Some impressive pitching…and shucking…at Les Arcs.
The Les Arcs European Film Festival and Co-Production Village added another draw to its third edition — a section of seven films presented as works in progress. The films, all in post, have no sales company or few distributors attached, and producers and directors were able to show up to 10 minutes of footage to the industry attending Les Arcs.
The event was so enticing that several dozen attendees headed on the cable car to Les Arcs 2000 for a scarily early 9 am start on Sunday morning (many with headaches from the late night antics of the festival opening on Saturday night).
The projects pitched were: Iram Haq’s Where No One Lives (Norway); Miguel Angel Jimenez’s Chaika (Spain); Matyas Prikler’s Fine, Thanks (Slovakia); Szabolcs Hajdu’s The Gambler (Hungary); Kadija Leclere’s The Bag Of Flour (Belgium); Daniele Cipri’s E Stato Il Figlio (Italy) and Baltasar Kormakur’s The Deep (Iceland).
The strongest buzz came for The Deep, based on a remarkable true story of a man who survived inhuman conditions after an Icelandic shipwreck (see earlier Screen story here); Belgian-Moroccan personal drama The Bag of Flour; the compelling Slovakian three-narrative project Fine, Thanks; and the extremely stylishly shot E Stato Il Figlio, about a family who work the shipyards in Southern Italy — director Cipri has served as DoP for films such as Vincere.

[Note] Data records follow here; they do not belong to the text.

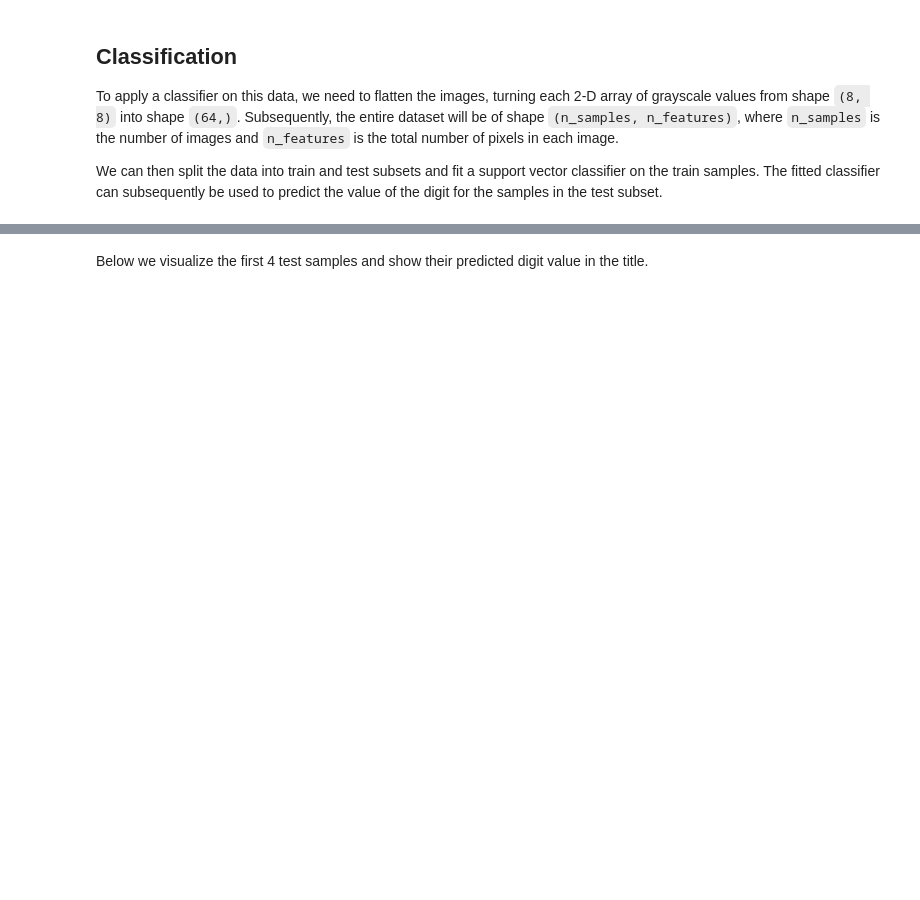
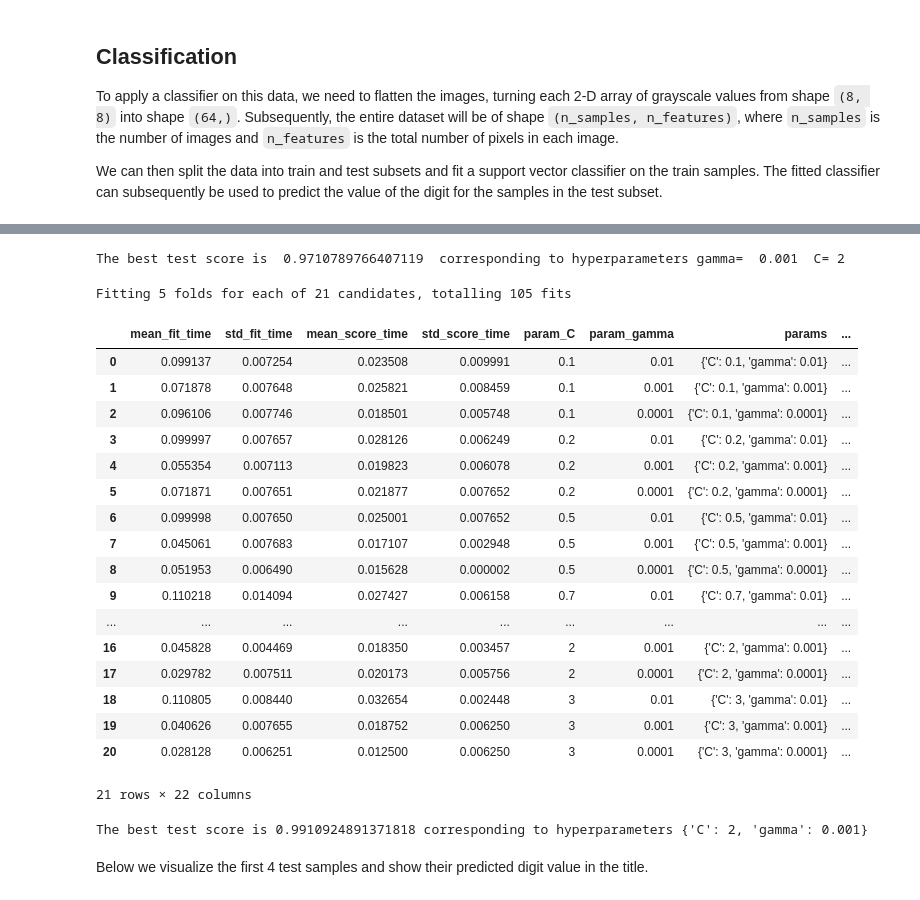
Before and after one commit to DRGeetaChhabra/rep1, a Jupyter notebook: classification.ipynb, the cells around one changed output, grey strips where cells are left out. Cells and saved outputs as stored; diff of their text form; code cells hidden in the pictures; blank space fills up the shorter version.

```diff
--- a/classification.ipynb
+++ b/classification.ipynb
@@ -72,3 +117,59 @@ predicted = clf.predict(X_test)
+# %%
+ac= df['Accuracy']
+maximum = ac.max()
+index = ac.idxmax()
+
+print("The best test score is ", maximum," corresponding to hyperparameters gamma= ",pg[index]," C=",pc[index])
+# %% [output]
+The best test score is  0.9710789766407119  corresponding to hyperparameters gamma=  0.001  C= 2
+# %%
+from sklearn.model_selection import KFold
+from sklearn.model_selection import GridSearchCV
+folds = KFold(n_splits = 5, shuffle = True, random_state = 10)
+
+hyper_params = [ {'gamma':[0.01,0.001,0.0001] ,
+                     'C': [0.1,0.2,0.5,0.7,1,2,3]}]
+
+model = svm.SVC(kernel="rbf")
+
+model_cv = GridSearchCV(estimator = model,
+                        param_grid = hyper_params,
+                        scoring= 'accuracy',
+                        cv = folds,
+                        verbose = 1,
+                        return_train_score=True)
+
+model_cv.fit(X_train, y_train)
+
+cv_results = pd.DataFrame(model_cv.cv_results_)
+cv_results
+# %% [output]
+Fitting 5 folds for each of 21 candidates, totalling 105 fits
+|  | mean_fit_time | std_fit_time | mean_score_time | std_score_time | param_C | param_gamma | params | ... |
+| 0 | 0.099137 | 0.007254 | 0.023508 | 0.009991 | 0.1 | 0.01 | {'C': 0.1, 'gamma': 0.01} | ... |
+| 1 | 0.071878 | 0.007648 | 0.025821 | 0.008459 | 0.1 | 0.001 | {'C': 0.1, 'gamma': 0.001} | ... |
+| 2 | 0.096106 | 0.007746 | 0.018501 | 0.005748 | 0.1 | 0.0001 | {'C': 0.1, 'gamma': 0.0001} | ... |
+| 3 | 0.099997 | 0.007657 | 0.028126 | 0.006249 | 0.2 | 0.01 | {'C': 0.2, 'gamma': 0.01} | ... |
+| 4 | 0.055354 | 0.007113 | 0.019823 | 0.006078 | 0.2 | 0.001 | {'C': 0.2, 'gamma': 0.001} | ... |
+| 5 | 0.071871 | 0.007651 | 0.021877 | 0.007652 | 0.2 | 0.0001 | {'C': 0.2, 'gamma': 0.0001} | ... |
+| 6 | 0.099998 | 0.007650 | 0.025001 | 0.007652 | 0.5 | 0.01 | {'C': 0.5, 'gamma': 0.01} | ... |
+| 7 | 0.045061 | 0.007683 | 0.017107 | 0.002948 | 0.5 | 0.001 | {'C': 0.5, 'gamma': 0.001} | ... |
+| 8 | 0.051953 | 0.006490 | 0.015628 | 0.000002 | 0.5 | 0.0001 | {'C': 0.5, 'gamma': 0.0001} | ... |
+| 9 | 0.110218 | 0.014094 | 0.027427 | 0.006158 | 0.7 | 0.01 | {'C': 0.7, 'gamma': 0.01} | ... |
+| ... | ... | ... | ... | ... | ... | ... | ... | ... |
+| 16 | 0.045828 | 0.004469 | 0.018350 | 0.003457 | 2 | 0.001 | {'C': 2, 'gamma': 0.001} | ... |
+| 17 | 0.029782 | 0.007511 | 0.020173 | 0.005756 | 2 | 0.0001 | {'C': 2, 'gamma': 0.0001} | ... |
+| 18 | 0.110805 | 0.008440 | 0.032654 | 0.002448 | 3 | 0.01 | {'C': 3, 'gamma': 0.01} | ... |
+| 19 | 0.040626 | 0.007655 | 0.018752 | 0.006250 | 3 | 0.001 | {'C': 3, 'gamma': 0.001} | ... |
+| 20 | 0.028128 | 0.006251 | 0.012500 | 0.006250 | 3 | 0.0001 | {'C': 3, 'gamma': 0.0001} | ... |
+21 rows × 22 columns
+# %%
+best_score = model_cv.best_score_
+best_hyperparams = model_cv.best_params_
+
+print("The best test score is {0} corresponding to hyperparameters {1}".format(best_score, best_hyperparams))
+# %% [output]
+The best test score is 0.9910924891371818 corresponding to hyperparameters {'C': 2, 'gamma': 0.001}
 # %% [markdown]
 Below we visualize the first 4 test samples and show their predicted
 digit value in the title.
```
Also changed, not shown: parts of 4 cells of this notebook.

After spending a few hours in a darkened cinema, the attendees went outside onto a snow-covered patio, bright with sunshine, for wine, cheese and… oysters. A bit jarring to see shucking at 2,000 meters in the Alps, but the oyster eaters among us were keen. The idea came from Les Arcs artistic director Frederic Boyer, who thought it would offer an unusual culinary contrast on the slopes. It could prove to become another signature (alongside the slalom competition happening Monday) that brings devoted executives to Les Arcs year after year. And for apres-ski purists, raclette will be on offer tonight.

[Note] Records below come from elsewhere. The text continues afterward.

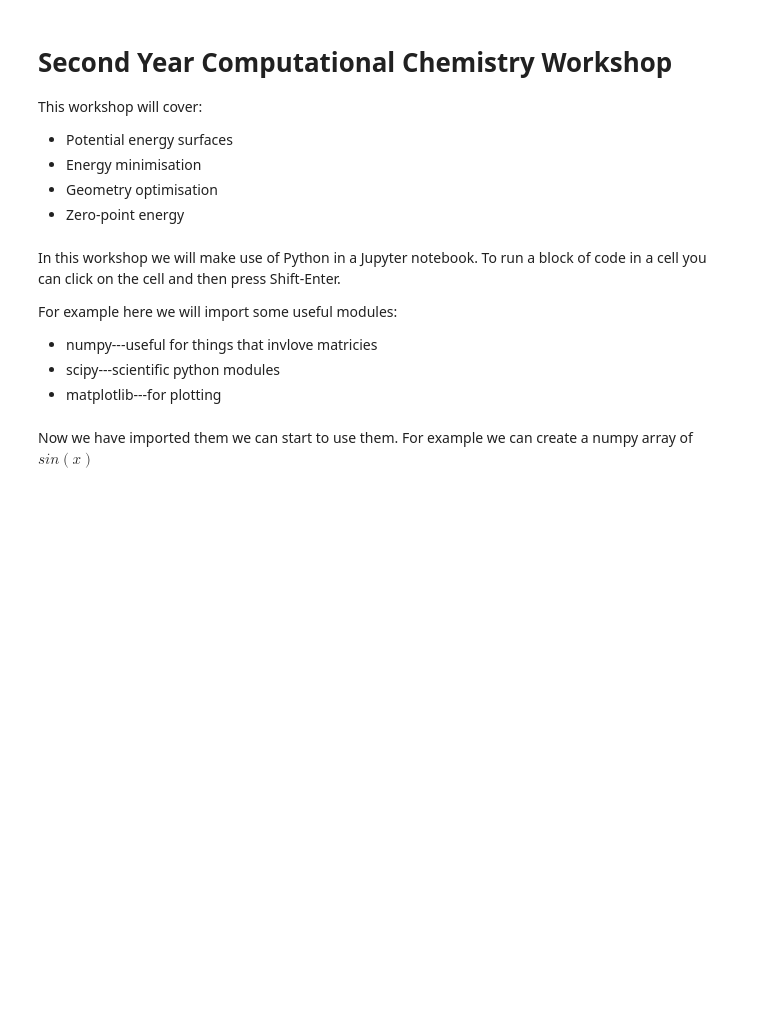
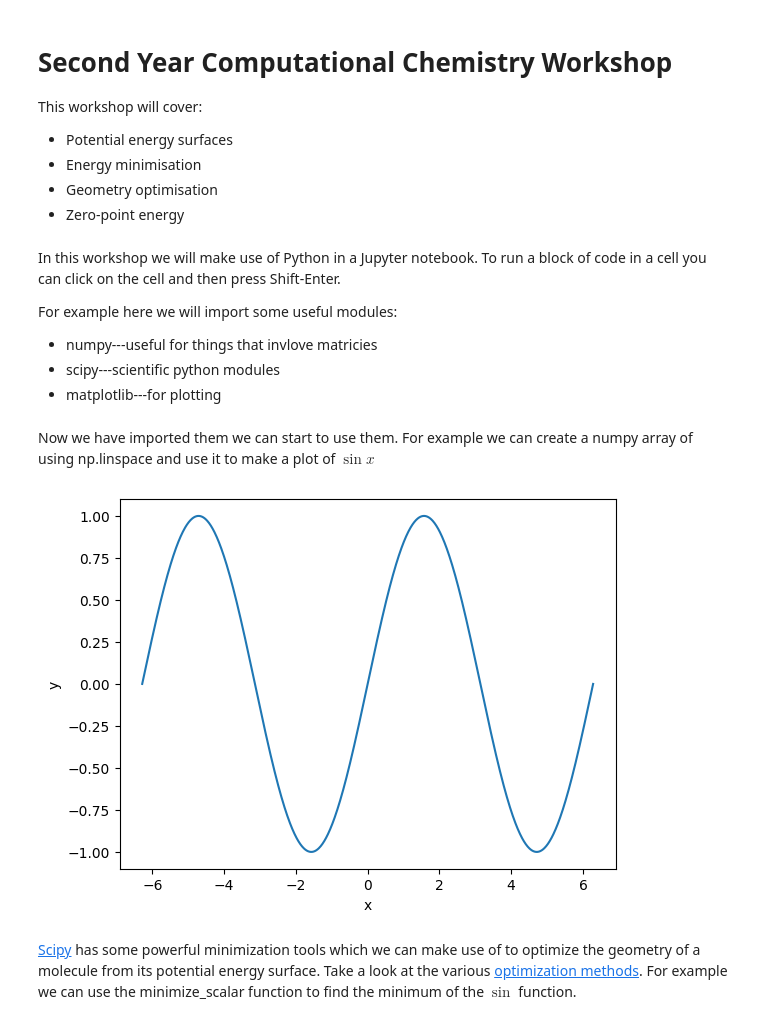
Before and after one commit to jfecroft/Jupyter_example, a Jupyter notebook: comp_chem.ipynb, the cells around one changed output. Cells and saved outputs as stored; diff of their text form; code cells hidden in the pictures; blank space fills up the shorter version.

```diff
--- a/comp_chem.ipynb
+++ b/comp_chem.ipynb
@@ -18,11 +18,17 @@ import numpy as np
 import scipy as sp
 import matplotlib.pyplot as plt
 # %% [markdown]
-Now we have imported them we can start to use them. For example we can create a numpy array of $sin(x)$
+Now we have imported them we can start to use them. For example we can create a numpy array of using np.linspace and use it to make a plot of $\sin x$
 # %%
 from math import pi
-x = np.linspace(0, 2*pi, 999)
-sinx = np.sin(x)
-plt.plot(x, sinx)
+x = np.linspace(-2*pi, 2*pi, 999)
+y = np.sin(x)
+plt.plot(x, y)
+plt.xlabel('x')
+plt.ylabel('y')
 plt.show()
+# %% [output]
+[figure, added]
+# %% [markdown]
+[Scipy](https://scipy.org/) has some powerful minimization tools which we can make use of to optimize the geometry of a molecule from its potential energy surface. Take a look at the various [optimization methods](https://docs.scipy.org/doc/scipy/reference/optimize.html). For example we can use the minimize_scalar function to find the minimum of the $\sin$ function.
 # %%
```
Also changed, not shown: parts of 2 cells of this notebook.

Boyer says he hopes to expand the Works In Progress offering at Les Arcs in 2012.